### Required work:
Which of the lines below include "border"? Each one should be copied out.

[Dataset records — start]

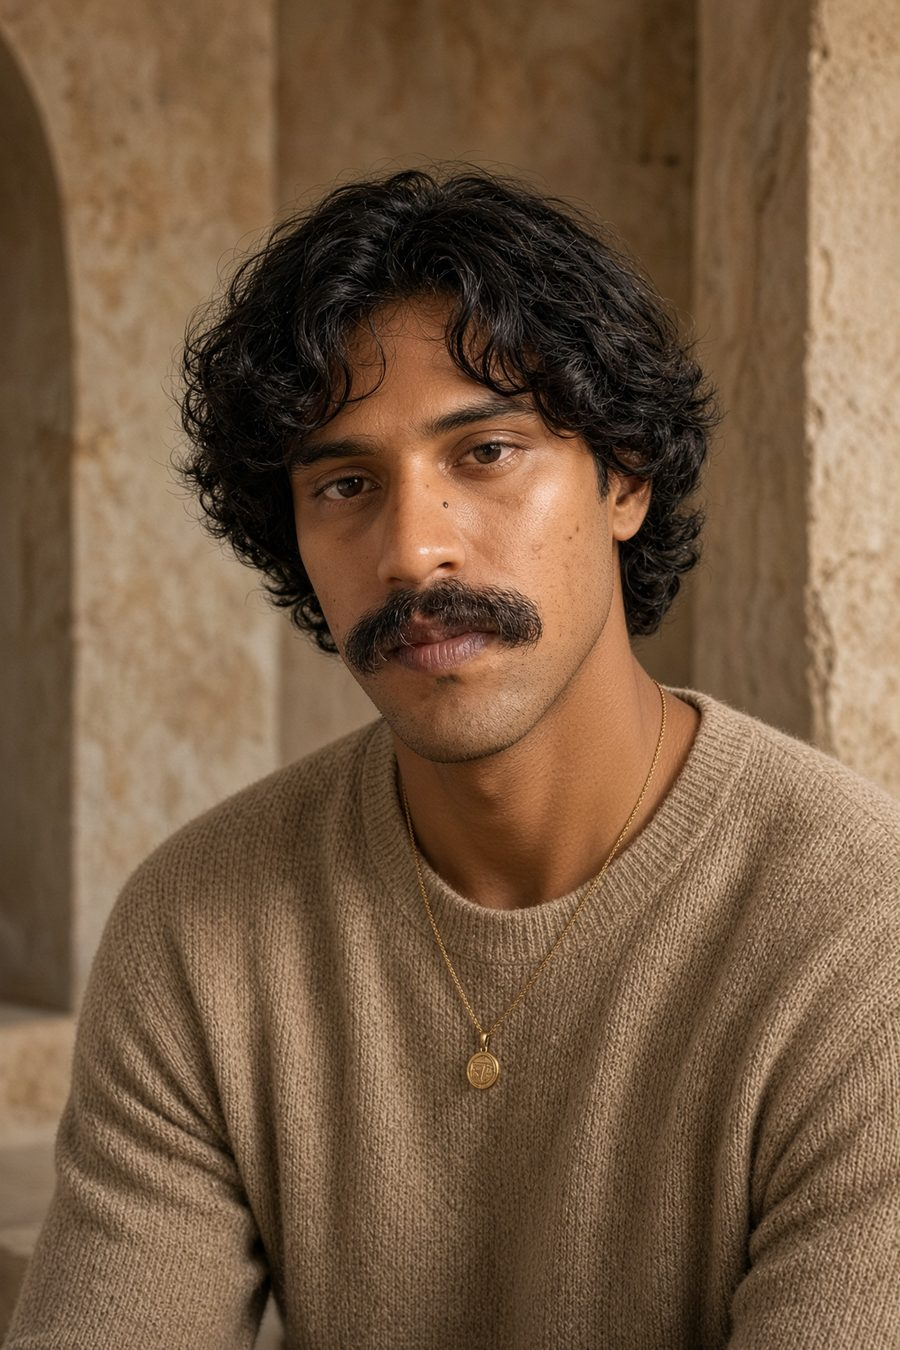
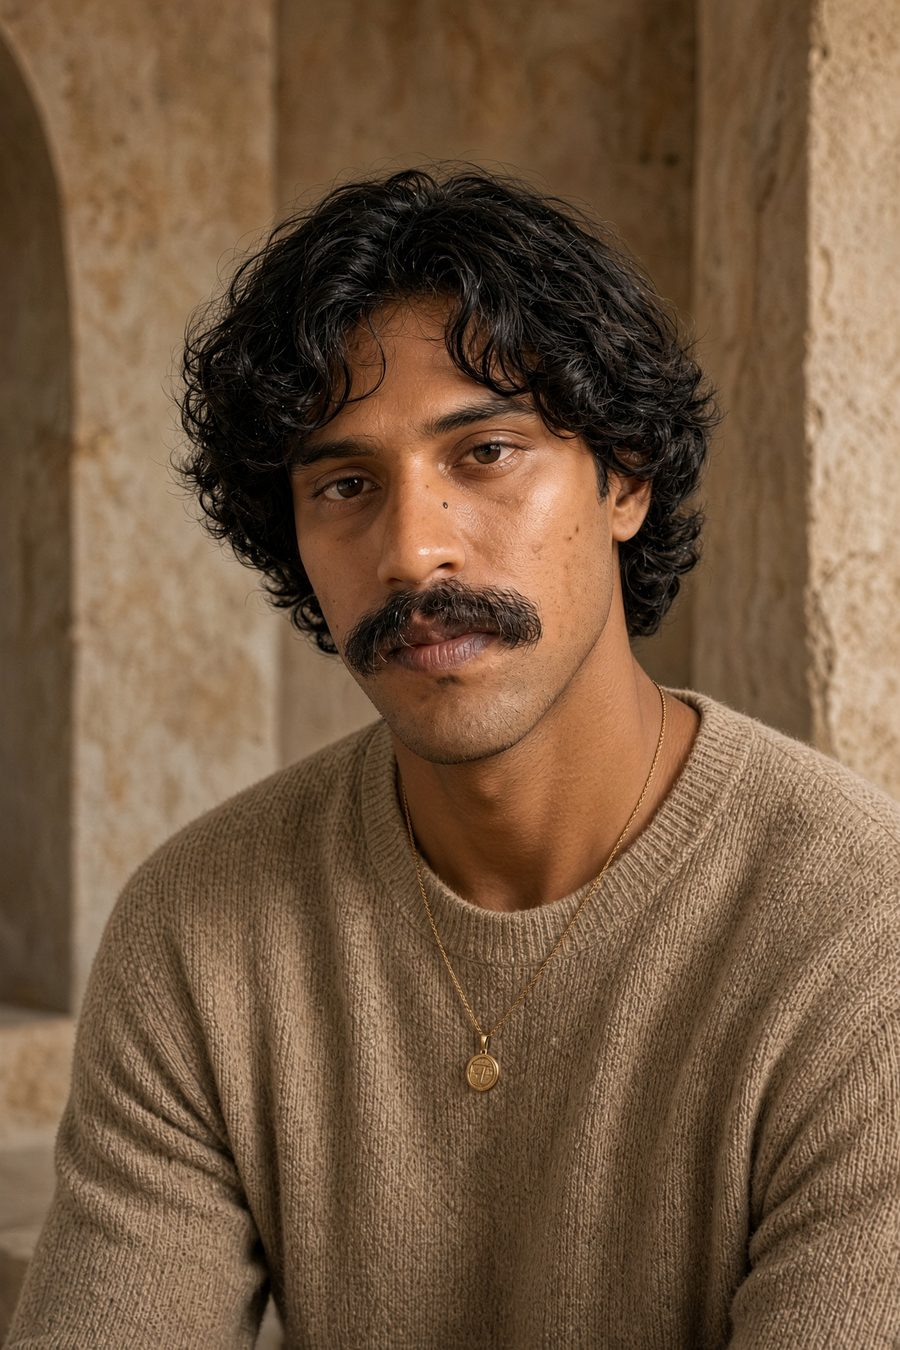
Ameniza as olheiras nos retratos do mentor

diff --git a/index.html b/index.html
@@ -15,7 +15,7 @@
 <meta property="og:url" content="https://akashahub.com.br/"/>
 <meta property="og:image" content="https://res.cloudinary.com/dcbarseus/image/upload/v1771197016/IMG_20260104_135834_828_etfko2.png"/>
 <link rel="icon" href="https://res.cloudinary.com/dcbarseus/image/upload/v1771197016/IMG_20260104_135834_828_etfko2.png"/>
-<link rel="preload" as="image" href="/img/lua-home-salon.jpg?v=yan1"/>
+<link rel="preload" as="image" href="/img/lua-home-salon.jpg?v=yan2"/>
 <link rel="prefetch" href="/converse/"/>
 <link rel="preconnect" href="https://jsonmxbuzagmwuucruem.supabase.co" crossorigin/>
 <link href="https://fonts.googleapis.com" rel="preconnect"/>
@@ -576,7 +576,7 @@
       </div>
     </div>
     <div class="hero-portrait reveal">
-      <img alt="Yan Filipe, mentor do Akasha Hub" src="/img/lua-home-salon.jpg?v=yan1"/>
+      <img alt="Yan Filipe, mentor do Akasha Hub" src="/img/lua-home-salon.jpg?v=yan2"/>
     </div>
   </div>
   <div class="explore-hint">
@@ -787,7 +787,7 @@
     <div class="legado-block">
       <div class="legado-visual reveal">
         <a href="/al/">
-          <img alt="Yan Filipe na Arquitetura de Legado" src="/img/lua-legado-spa.jpg?v=yan1"/>
+          <img alt="Yan Filipe na Arquitetura de Legado" src="/img/lua-legado-spa.jpg?v=yan2"/>
         </a>
       </div>
       <div class="reveal">
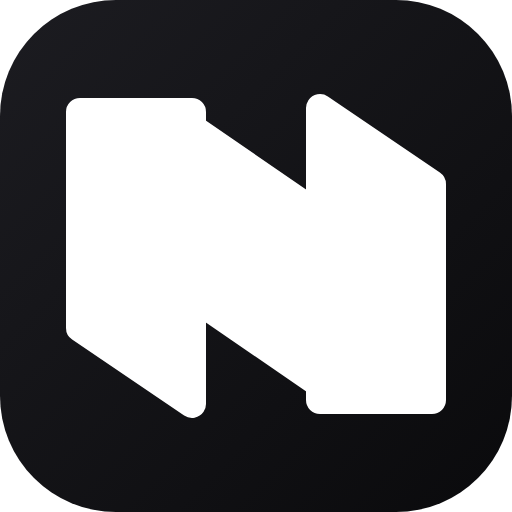
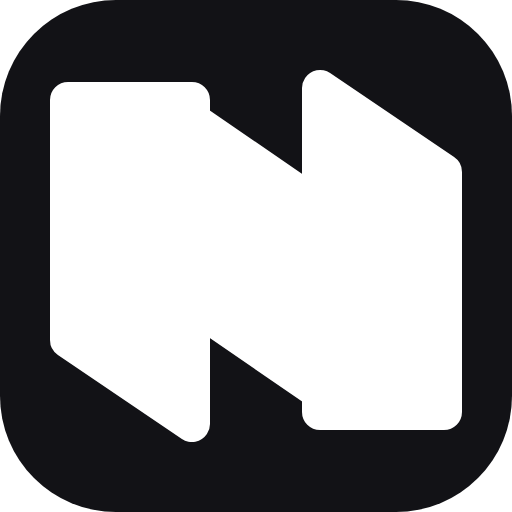
Монограмма N крупнее, полностью плоский фон, сброс кэша иконок
Claude-Session: https://claude.ai/code/session_01FsDRmW33rEGe7btnssq8WG

Changed region(s): [[0.0938, 0.125, 0.9062, 0.875]]

diff --git a/styles.css b/styles.css
@@ -39,7 +39,8 @@
 
 * { box-sizing: border-box; margin: 0; -webkit-tap-highlight-color: transparent; }
 
-html, body {
+html { background: var(--bg); }
+body {
   min-height: 100%;
   background: var(--bg);
   color: var(--text);
@@ -63,7 +64,6 @@ button { background: none; border: 0; cursor: pointer; touch-action: manipulatio
   flex-direction: column;
   padding: calc(var(--safe-top) + 12px) 18px calc(var(--safe-bottom) + 16px);
   overflow: hidden;
-  background-image: radial-gradient(95% 55% at 50% 100%, #1f1f24 0%, rgba(20, 20, 22, 0) 72%);
   animation: in .24s ease-out;
 }
 .screen.tabbed { padding-bottom: 0; }
@@ -79,7 +79,6 @@ button { background: none; border: 0; cursor: pointer; touch-action: manipulatio
     border: 1px solid var(--border);
     border-radius: 36px;
     background: var(--bg);
-    background-image: radial-gradient(90% 55% at 50% 100%, #202024 0%, rgba(20, 20, 22, 0) 72%);
     padding: 20px 20px 24px;
     box-shadow: 0 40px 110px rgba(0, 0, 0, .7);
   }

diff --git a/index.html b/index.html
@@ -10,8 +10,8 @@
   <meta name="apple-mobile-web-app-title" content="NOTA">
   <title>NOTA</title>
   <link rel="manifest" href="./manifest.webmanifest">
-  <link rel="icon" href="./icon.svg" type="image/svg+xml">
-  <link rel="apple-touch-icon" href="./icon-180.png">
+  <link rel="icon" href="./icon.svg?v=3" type="image/svg+xml">
+  <link rel="apple-touch-icon" href="./icon-180.png?v=3">
   <link rel="preload" href="./fonts/manrope-latin.woff2" as="font" type="font/woff2" crossorigin>
   <link rel="preload" href="./fonts/manrope-cyrillic.woff2" as="font" type="font/woff2" crossorigin>
   <link rel="stylesheet" href="./styles.css">

diff --git a/sw.js b/sw.js
@@ -1,4 +1,4 @@
-const CACHE = 'nota-v14';
+const CACHE = 'nota-v15';
 const SHELL = ['./', './index.html', './styles.css', './app.js', './store.js', './auth.js', './ui.js', './screens.js', './statement.js', './manifest.webmanifest', './icon.svg', './icon-180.png', './icon-512.png', './fonts/manrope-latin.woff2', './fonts/manrope-cyrillic.woff2'];
 
 self.addEventListener('install', (e) => {
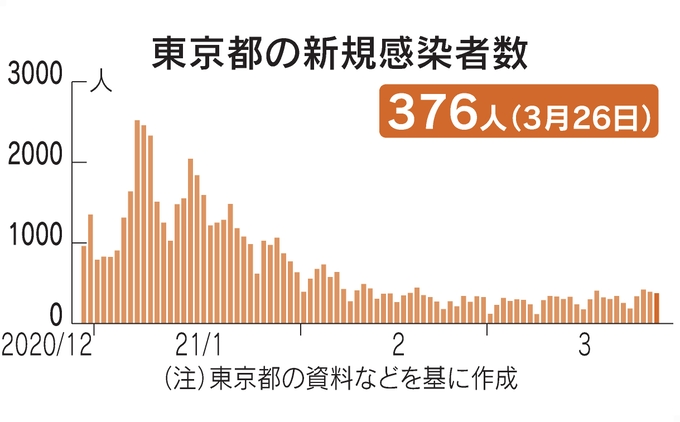
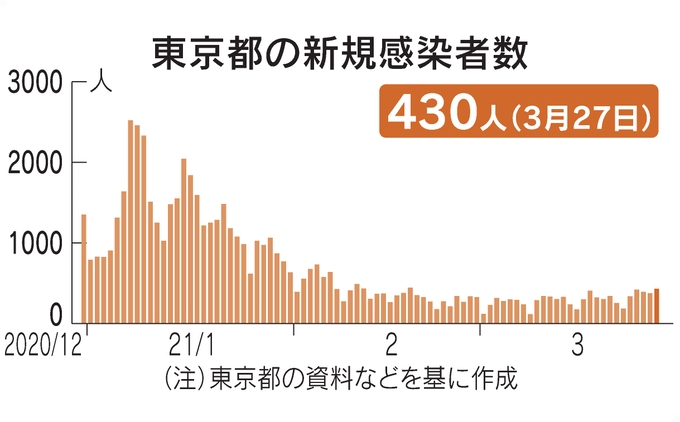
update cvs

diff --git a/music.php b/music.php
@@ -383,10 +383,12 @@
         </div>
 
 
-        <!--テンプレ <div id="202103XX"></div>
+       
+
+        <!-- テンプレ<div id="202103X"></div>
           <!- XX ->
           <div>
-            <p><small> 2021年03月XX日</small></p>
+            <p><small> 2021年03月X日</small></p>
 
             <h4> / <i class="fas fa-headphones-alt"></i></h4>
 
@@ -404,68 +406,109 @@
           </div>
           <hr> -->
 
-        <!--テンプレ <div id="20210328"></div>
-          <!- XX ->
+        <!-- <div id="202103X"></div>
+          <!- Wave 1 / Com Truise ->
+          <div>
+            <p><small> 2021年03月X日</small></p>
+
+            <h4>Wave 1 / Com Truise<i class="fas fa-headphones-alt"></i></h4>
+
+            <i class="far fa-file-audio file"></i>
+            <a href="https://amzn.to/3tWAZYW" target="blank" rel="noopener">PLAY</a><i class="fas fa-play play"></i>
+            <br><br>
+            <em2>
+              時間： 4:02
+              <br>
+              ジャンル： エレクトロニカ
+              <br>
+              レーベル： Ghostly International
+            </em2>
+            <br><br>
+          </div>
+          <hr> -->
+
+        <!-- <div id="202103X"></div>
+          <!- Talamak / トロ・イ・モワ ->
+          <div>
+            <p><small> 2021年03月X日</small></p>
+
+            <h4>Talamak / トロ・イ・モワ<i class="fas fa-headphones-alt"></i></h4>
+
+            <i class="far fa-file-audio file"></i>
+            <a href="https://amzn.to/3csGAAl" target="blank" rel="noopener">PLAY</a><i class="fas fa-play play"></i>
+            <br><br>
+            <em2>
+              時間： 2:27
+              <br>
+              ジャンル： オルタナティヴ・ロック
+              <br>
+              レーベル： Company Studio
+            </em2>
+            <br><br>
+          </div>
+          <hr> -->
+
+           <!-- <div id="20210329"></div>
+          <!- Feel It All Around / Washed Out ->
+          <div>
+            <p><small> 2021年03月29日</small></p>
+
+            <h4>Feel It All Around / Washed Out<i class="fas fa-headphones-alt"></i></h4>
+
+            <i class="far fa-file-audio file"></i>
+            <a href="https://amzn.to/3swfrC0" target="blank" rel="noopener">PLAY</a><i class="fas fa-play play"></i>
+            <br><br>
+            <em2>
+              時間： 3:12
+              <br>
+              ジャンル： エレクトロニカ
+              <br>
+              レーベル： Washed Out
+            </em2>
+            <br><br>
+          </div>
+          <hr> -->
+
+        <!-- <div id="20210328"></div>
+          <!- Gravity / Lusine ->
           <div>
             <p><small> 2021年03月28日</small></p>
 
-            <h4> / <i class="fas fa-headphones-alt"></i></h4>
+            <h4>Gravity / Lusine<i class="fas fa-headphones-alt"></i></h4>
 
             <i class="far fa-file-audio file"></i>
-            <a href="X" target="blank" rel="noopener">PLAY</a><i class="fas fa-play play"></i>
+            <a href="https://amzn.to/39kfnxM" target="blank" rel="noopener">PLAY</a><i class="fas fa-play play"></i>
             <br><br>
             <em2>
-              時間： X
+              時間： 5:09
               <br>
-              ジャンル： X
+              ジャンル： エレクトロニカ
               <br>
-              レーベル： X
+              レーベル： Ghostly International
             </em2>
             <br><br>
           </div>
           <hr> -->
-
-        <!--テンプレ <div id="20210327"></div>
-          <!- XX ->
-          <div>
-            <p><small> 2021年03月27日</small></p>
-
-            <h4> / <i class="fas fa-headphones-alt"></i></h4>
-
-            <i class="far fa-file-audio file"></i>
-            <a href="X" target="blank" rel="noopener">PLAY</a><i class="fas fa-play play"></i>
-            <br><br>
-            <em2>
-              時間： X
-              <br>
-              ジャンル： X
-              <br>
-              レーベル： X
-            </em2>
-            <br><br>
-          </div>
-          <hr> -->
-
 
 
         <h2>今日の1曲<i class="fas fa-music"></i></h2>
 
-        <div id="20210326"></div>
-        <!-- <!- いのち（TOSHIKI HAYASHI (%C) remix） [feat. ラブリーサマーちゃん] / 泉まくら & TOSHIKI HAYASHI(%C) -> -->
+        <div id="20210327"></div>
+        <!-- <!- ワイド・オープン / ケミカル・ブラザーズ -> -->
         <div>
-          <p><small> 2021年03月26日</small></p>
+          <p><small> 2021年03月27日</small></p>
 
-          <h4>いのち（TOSHIKI HAYASHI (%C) remix） [feat. ラブリーサマーちゃん] / 泉まくら & TOSHIKI HAYASHI(%C)<i class="fas fa-headphones-alt"></i></h4>
+          <h4>ワイド・オープン / ケミカル・ブラザーズ<i class="fas fa-headphones-alt"></i></h4>
 
           <i class="far fa-file-audio file"></i>
-          <a href="https://amzn.to/2NxSmzE" target="blank" rel="noopener">PLAY</a><i class="fas fa-play play"></i>
+          <a href="https://amzn.to/3cqOdqY" target="blank" rel="noopener">PLAY</a><i class="fas fa-play play"></i>
           <br><br>
           <em2>
-            時間： 4:06
+            時間： 5:53
             <br>
-            ジャンル： ヒップホップ
+            ジャンル： ダンス・エレクトロニカ
             <br>
-            レーベル： 術ノ穴
+            レーベル： EMI
           </em2>
           <br><br>
         </div>
@@ -478,6 +521,27 @@
           <label for="select-music">OPEN</label>
 
           <div class="accshow">
+
+            <div id="20210326"></div>
+            <!-- <!- いのち（TOSHIKI HAYASHI (%C) remix） [feat. ラブリーサマーちゃん] / 泉まくら & TOSHIKI HAYASHI(%C) -> -->
+            <div>
+              <p><small> 2021年03月26日</small></p>
+
+              <h4>いのち（TOSHIKI HAYASHI (%C) remix） [feat. ラブリーサマーちゃん] / 泉まくら & TOSHIKI HAYASHI(%C)<i class="fas fa-headphones-alt"></i></h4>
+
+              <i class="far fa-file-audio file"></i>
+              <a href="https://amzn.to/2NxSmzE" target="blank" rel="noopener">PLAY</a><i class="fas fa-play play"></i>
+              <br><br>
+              <em2>
+                時間： 4:06
+                <br>
+                ジャンル： ヒップホップ
+                <br>
+                レーベル： 術ノ穴
+              </em2>
+              <br><br>
+            </div>
+            <hr>
 
             <div id="20210325"></div>
             <!-- <!- ALICE feat. kiki vivi lily / 中小企業 -> -->

diff --git a/english-daily-conversation.php b/english-daily-conversation.php
@@ -75,6 +75,7 @@
                   <li> <a href="#beginner2"><i class="fas fa-globe"></i>初級（連結音）</a></li>
                   <li> <a href="#intermediate2"><i class="fas fa-globe"></i>中級（連結音）</a></li>
                   <li> <a href="#beginner3"><i class="fas fa-globe"></i>初級（同化音）</a></li>
+                  <li> <a href="#intermediate3"><i class="fas fa-globe"></i>中級（同化音）</a></li>
                   <li> <a href="#relations"><i class="fab fa-amazon"></i> RELATIONS</a></li>
                   <li> <a href="#recommend"><i class="fab fa-amazon"></i> しらひゅー推し</a></li>
                 </ol>
@@ -4478,6 +4479,125 @@
                 </tr>
                 <tr>
                   <td colspan="2">keyboardのdとその後のyou’reが同化して「キーボーヂュア」のように聞こえます。</td>
+                </tr>
+
+                <tr>
+                  <td>390</td>
+                  <td>Just try the best you can.</td>
+                </tr>
+                <tr>
+                  <td colspan="2">ただ最善を尽くしてみてください。</td>
+                </tr>
+                <tr>
+                  <td colspan="2">bestのtとその後のyouが同化して「ベスチュ」のように聞こえます。</td>
+                </tr>
+
+                <tr>
+                  <td>391</td>
+                  <td>That’s a beautiful dress you’re wearing.</td>
+                </tr>
+                <tr>
+                  <td colspan="2">あなたが着ているドレスは美しいですね。</td>
+                </tr>
+                <tr>
+                  <td colspan="2">dressのsとその後のyouが同化して「ドレシュ」のように聞こえます。</td>
+                </tr>
+                <tr>
+                  <td>392</td>
+                  <td>Let me know when you’re ready.</td>
+                </tr>
+                <tr>
+                  <td colspan="2">準備ができたら知らせてください。</td>
+                </tr>
+                <tr>
+                  <td colspan="2">whenのnとその後のyou’reが同化して「ホウェニュア」のように聞こえます。</td>
+                </tr>
+              </tbody>
+            </table>
+
+
+                <div id="intermediate3"></div>
+            <table class="table">
+              <tbody>
+                <tr>
+                  <th colspan="2" class="class">中級（同化音）</th>
+                </tr>
+
+                <tr>
+                  <td>393</td>
+                  <td>Are these your car keys on the table?</td>
+                </tr>
+                <tr>
+                  <td colspan="2">テーブルの上にあるのはあなたの車の鍵ですか。</td>
+                </tr>
+                <tr>
+                  <td colspan="2">theseのseとその後のyourが同化して「ジージュア」のように聞こえます。</td>
+                </tr>
+
+                <tr>
+                  <td>394</td>
+                  <td>If this is your car,you will need to move it.</td>
+                </tr>
+                <tr>
+                  <td colspan="2">これがあなたの車なら移動する必要があります。</td>
+                </tr>
+                <tr>
+                  <td colspan="2">isのsとその後のyourが同化して「イジュア」のように聞こえます。</td>
+                </tr>
+
+                <tr>
+                  <td>395</td>
+                  <td>Isn’t that your facility on the news?</td>
+                </tr>
+                <tr>
+                  <td colspan="2">ニュースに出ているのはあなたの施設ではないですか。</td>
+                </tr>
+                <tr>
+                  <td colspan="2">thatのtとその後のyourが同化して「ザッチュア」のように聞こえます。</td>
+                </tr>
+
+                <tr>
+                  <td>396</td>
+                  <td>Watch out for the vehicle on your right.</td>
+                </tr>
+                <tr>
+                  <td colspan="2">あなたの右側にある車に気を付けてください。</td>
+                </tr>
+                <tr>
+                  <td colspan="2">onのnとその後のyourが同化して「オニュア」のように聞こえます。</td>
+                </tr>
+
+                <tr>
+                  <td>397</td>
+                  <td>Write your nationality in the top left box.</td>
+                </tr>
+                <tr>
+                  <td colspan="2">上部左にある四角の中にあなたの国籍を記入してください。</td>
+                </tr>
+                <tr>
+                  <td colspan="2">Writeのteとその後のyourが同化して「ライチュア」のように聞こえます。</td>
+                </tr>
+
+                <tr>
+                  <td>398</td>
+                  <td>The teacher has marked the exam you took.</td>
+                </tr>
+                <tr>
+                  <td colspan="2">先生はあなたが受けた試験にマークをしました。</td>
+                </tr>
+                <tr>
+                  <td colspan="2">examのmとその後のyouが同化して「イグザミュ」のように聞こえます。</td>
+                </tr>
+
+                <tr>
+                  <td>399</td>
+                  <td>She wrote you an impressive reference letter.</td>
+                </tr>
+                <tr>
+                  <td colspan="2">彼女はあなたに素晴らしい推薦状を書いてくれました。</td>
+                </tr>
+                <tr>
+                  <td colspan="2">wroteのteとその後のyouが同化して「ローチュ」のように聞こえます。</td>
                 </tr>
                 
 

diff --git a/parts/info.php b/parts/info.php
@@ -2,14 +2,22 @@
 
   <div class="line"> INFO <i class="fas fa-info-circle"></i></div>
 
+  <li>2021年03月27日</li>
+  <div class="info-children">
+    <span><a href="english-daily-conversation.php">ENGLISH（CVS同化音中級）</a> 390～399 追加</span>
+  </div>
+
+  <li>2021年03月26日</li>
+  <div class="info-children"><span><a href="gallery.php">PHOTO</a>（新宿御苑）追加</span></div>
+
   <li>2021年03月24日</li>
   <div class="info-children">
-    <span><a href="english-daily-conversation.php">ENGLISH（CVS同化音初級）</a> 376～389追加</span>
+    <span><a href="english-daily-conversation.php">ENGLISH（CVS同化音初級）</a> 376～389 追加</span>
   </div>
 
   <li>2021年03月23日</li>
   <div class="info-children">
-    <span><a href="movie.php">MOVIE</a> 更新（Fukushima 50）</span>
+    <span><a href="movie.php">MOVIE</a>（Fukushima 50）追加</span>
   </div>
 
   <li>2021年03月22日</li>
@@ -24,7 +32,7 @@
   </div>
 
   <li>2021年03月20日</li>
-  <div class="info-children"><span><a href="diary.php">DIARY（抽選）</a> 更新</span></div>
+  <div class="info-children"><span><a href="diary.php">DIARY（抽選）</a> 追加</span></div>
 
   <li>2021年03月16日</li>
   <div class="info-children">

diff --git a/parts/news.php b/parts/news.php
@@ -46,6 +46,25 @@
         </li>
 
     <hr> -->
+        2021年03月27日
+    
+        <li>
+                <i class="far fa-file-alt"></i>
+                <a href="https://www.nikkei.com/article/DGXZQODG270JX0X20C21A3000000/" target="blank" rel="noopener">
+                東京都、新たに430人感染　新型コロナ</a>
+        </li>
+        <li>
+                <i class="far fa-file-alt"></i>
+                <a href="https://www.nikkei.com/article/DGKKZO70411400X20C21A3EA1000/" target="blank" rel="noopener">
+                地方で感染急拡大 宮城、複数指標ステージ4　全国2000人超す</a>
+        </li>
+        <li>
+                <i class="far fa-file-alt"></i>
+                <a href="https://www.nikkei.com/article/DGXZQOFH227ME0S1A120C2000000/" target="blank" rel="noopener">
+                「ノグチ」が救うガーナのコロナ　英世との縁、今も</a>
+        </li>
+
+    <hr>
         2021年03月26日
     
         <li>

[Dataset records — finish]

### Worked solution:
 * { box-sizing: border-box; margin: 0; -webkit-tap-highlight-color: transparent; }
@@ -63,7 +64,6 @@ button { background: none; border: 0; cursor: pointer; touch-action: manipulatio
@@ -79,7 +79,6 @@ button { background: none; border: 0; cursor: pointer; touch-action: manipulatio
     border: 1px solid var(--border);
     border-radius: 36px;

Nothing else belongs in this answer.